People living in areas that restrict trans fats in foods had fewer hospitalizations for heart attack and stroke compared to residents in areas without restrictions, according to a study led by a Yale researcher.

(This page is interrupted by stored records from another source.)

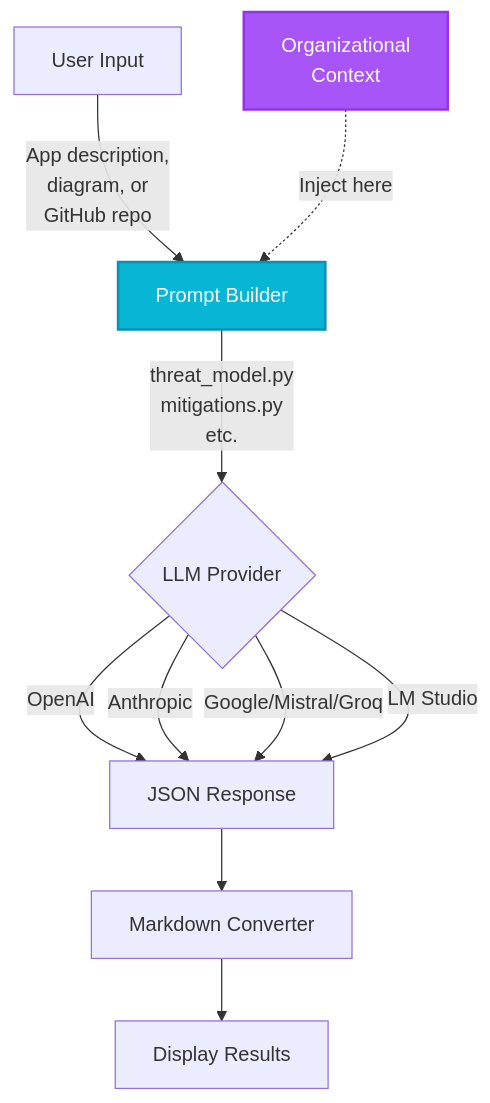
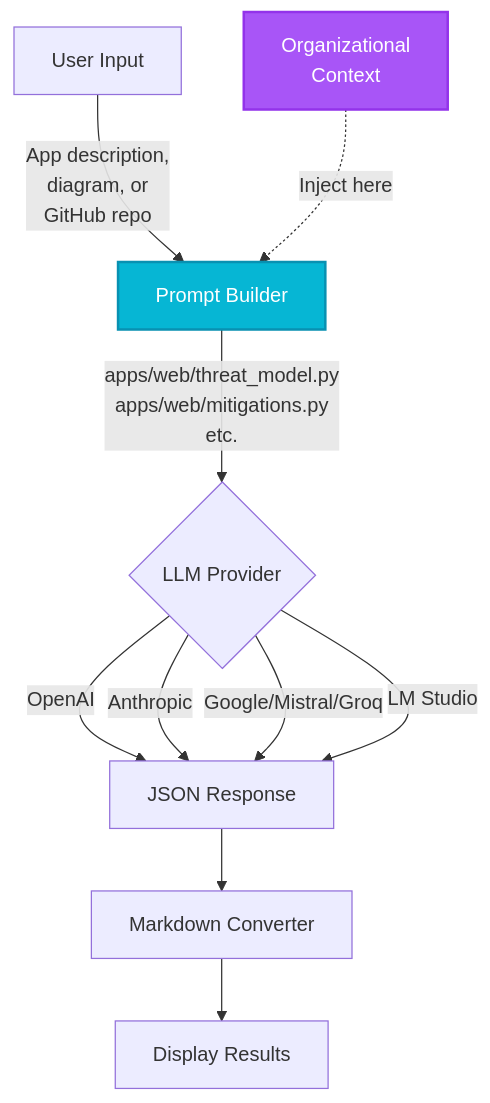
Before and after one commit to mrwadams/stride-gpt: the second of 8 diagrams in docs/operationalization-guide.md, drawn with Mermaid. The commit also changed other lines of this file and 16 other files, not shown here.

````diff
--- a/docs/operationalization-guide.md
+++ b/docs/operationalization-guide.md
@@ -15,16 +61,16 @@
 ```mermaid
 flowchart TD
     A[User Input] -->|App description,<br/>diagram, or<br/>GitHub repo| B[Prompt Builder]
-    B -->|threat_model.py<br/>mitigations.py<br/>etc.| C{LLM Provider}
+    B -->|apps/web/threat_model.py<br/>apps/web/mitigations.py<br/>etc.| C{LLM Provider}
     C -->|OpenAI| D[JSON Response]
     C -->|Anthropic| D
     C -->|Google/Mistral/Groq| D
     C -->|LM Studio| D
     D --> E[Markdown Converter]
     E --> F[Display Results]
 
     G[Organizational<br/>Context] -.->|Inject here| B
 
     style G fill:#A855F7,stroke:#9333EA,stroke-width:2px,color:#fff
     style B fill:#06B6D4,stroke:#0891B2,stroke-width:2px,color:#fff
 ```
````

This finding suggests the benefit of limiting trans fats could have widespread impact as trans fat restrictions are set to expand nationwide.
The study was published April 12 in JAMA Cardiology.
Minimal amounts of trans fat intake are linked to greater risk of cardiovascular disease, the leading cause of death worldwide.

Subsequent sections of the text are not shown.